France Advises Against Force in Iran Nuclear Dispute

France's prime minister said Thursday that military action is not the solution to the international standoff over Iran's nuclear program.

French Prime Minister Dominique de Villepin said the war in Iraq should serve as a warning against attacking Iran.

"My conviction is that military action is not the solution," Villepin said at a monthly news conference. "We have already lived through this type of scenario and we know that not only does it settle nothing, but it can raise risks. We have seen this in the most clear way with Iraq."

CountryWatch: Iran

President Bush has refused to rule out military action if Iran ignores U.N. demands to halt uranium enrichment, though he has stressed that the United States will continue to focus on diplomacy. When asked last month whether U.S. options regarding Iran "include the possibility of a nuclear strike," Bush replied, "All options are on the table."

France and other Western nations circulated a U.N. Security Council resolution Wednesday that would demand Iran abandon uranium enrichment or face the threat of unspecified further measures — a possible reference to sanctions. China and Russia oppose the measure.

The resolution is the latest effort to pressure Iran to stop what the United States and its allies suspect is a clandestine nuclear weapons program. Iran says it is developing nuclear technology purely for energy.

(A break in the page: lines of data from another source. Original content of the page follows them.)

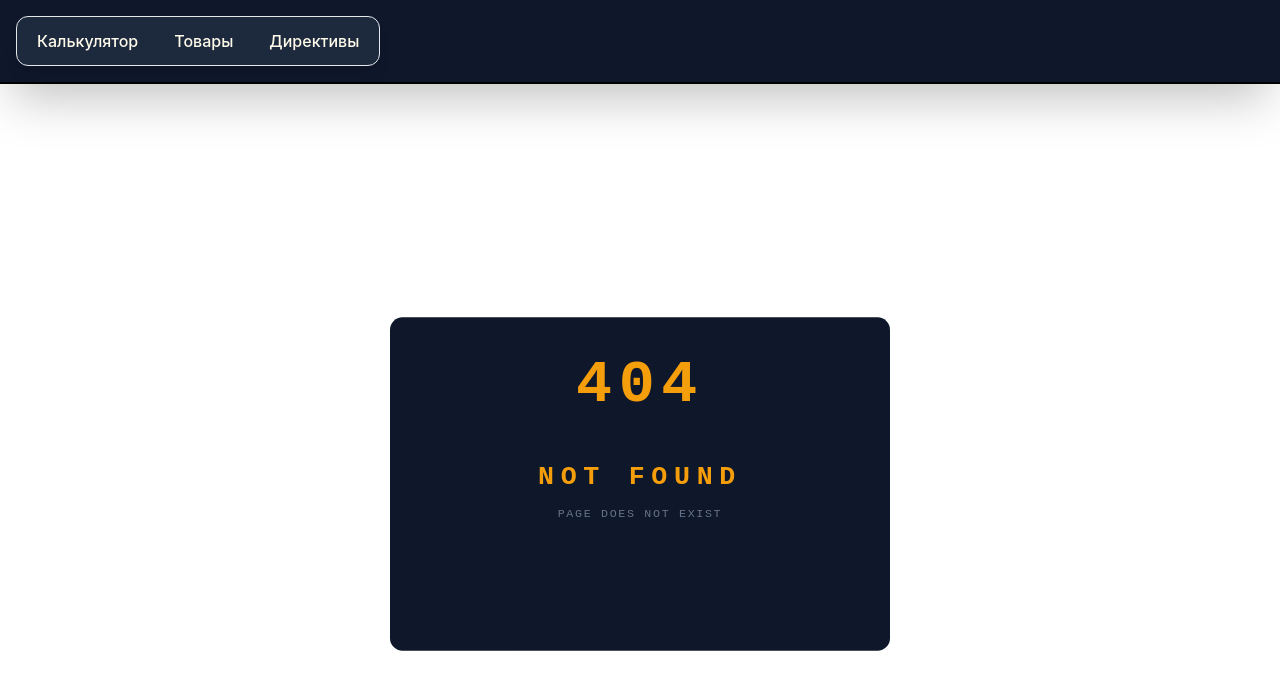
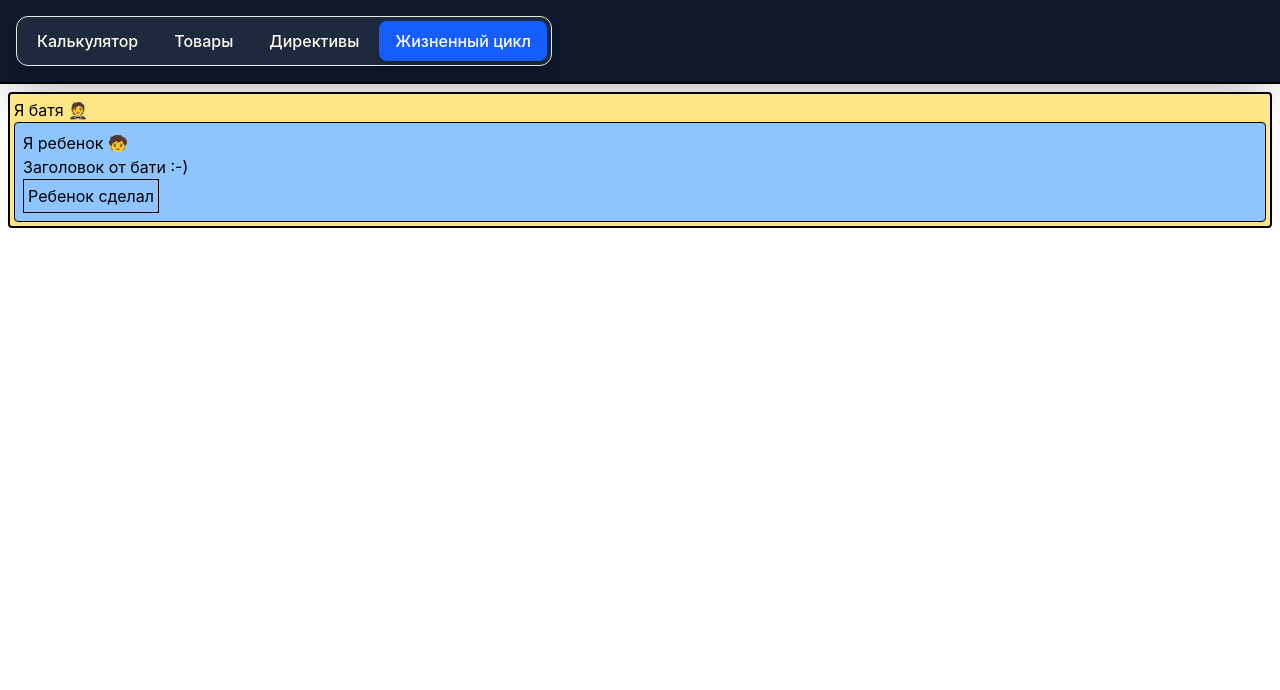
Before and after one commit to Oleg-ru/ng-start-course, an Angular app: page /live-cycle in a window 1280 px wide. Before the commit this address had no page. Shown: the top 690 px of the page. Built offline with nearby package versions, Linux system fonts and the light colour scheme.

Commit message:
feat: Жизненный цикл компонента @Input @Output

```diff
--- a/src/app/app.routes.ts
+++ b/src/app/app.routes.ts
@@ -2,6 +2,7 @@ import { Routes } from '@angular/router';
 import {AppCalculator} from './calculator/app-calculator/app-calculator';
 import {NotFound404} from './not-found-404/not-found-404';
 import {Directives} from './directives/directives';
+import {Parent} from './live-cycle/parent/parent';
 
 export const routes: Routes = [
     {
@@ -17,6 +18,10 @@ export const routes: Routes = [
     component: Directives
   },
   {
+    path: "live-cycle",
+    component: Parent
+  },
+  {
     path: "**",
     component: NotFound404
   },
--- /dev/null
+++ b/src/app/live-cycle/children/children.html
@@ -0,0 +1,5 @@
+<div class="border p-2 rounded bg-blue-300">
+  <h2>Я ребенок 🧒</h2>
+  <p>{{title}}</p>
+  <button class="border p-1 cursor-pointer" (click)="handleClick()">Ребенок сделал</button>
+</div>
--- /dev/null
+++ b/src/app/live-cycle/children/children.ts
@@ -0,0 +1,23 @@
+import {Component, EventEmitter, Input, Output} from '@angular/core';
+
+@Component({
+  selector: 'app-children',
+  imports: [],
+  templateUrl: './children.html',
+  styleUrl: './children.css',
+})
+export class Children {
+  @Input() title?: string;
+  @Output() eventChangeChildren = new EventEmitter<string>()
+  public templateTitle?: string;
+
+  ngOnInit() {
+    this.templateTitle = this.title;
+    console.log(this.templateTitle);
+  }
+
+  handleClick() {
+    this.templateTitle = 'А ребенку весело)))';
+    this.eventChangeChildren.emit(this.templateTitle);
+  }
+}
--- /dev/null
+++ b/src/app/live-cycle/parent/parent.html
@@ -0,0 +1,4 @@
+<div class="border-2 rounded p-1 m-2 bg-amber-200">
+  <h2>Я батя 🤵️</h2>
+  <app-children [title]="title" (eventChangeChildren)="handleEventParent($event)"/>
+</div>
--- /dev/null
+++ b/src/app/live-cycle/parent/parent.ts
@@ -0,0 +1,17 @@
+import { Component } from '@angular/core';
+import {Children} from '../children/children';
+
+@Component({
+  selector: 'app-parent',
+  imports: [
+    Children
+  ],
+  templateUrl: './parent.html',
+  styleUrl: './parent.css',
+})
+export class Parent {
+  public title = 'Заголовок от бати :-)';
+  handleEventParent(newValue: string) {
+    this.title = newValue;
+  }
+}
--- a/src/app/navigation/navigation.ts
+++ b/src/app/navigation/navigation.ts
@@ -24,5 +24,9 @@ export class Navigation {
       url: "directives",
       urlName: "Директивы"
     },
+    {
+      url: "live-cycle",
+      urlName: "Жизненный цикл"
+    },
   ]
 }
```
Also changed, not shown: src/app/live-cycle/children/children.css (added), src/app/live-cycle/parent/parent.css (added).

Villepin urged "unity" and "firmness" within the international community on the standoff, adding that Russian and Chinese support for any resolution was necessary "for the credibility of our action, the pressure on Iran."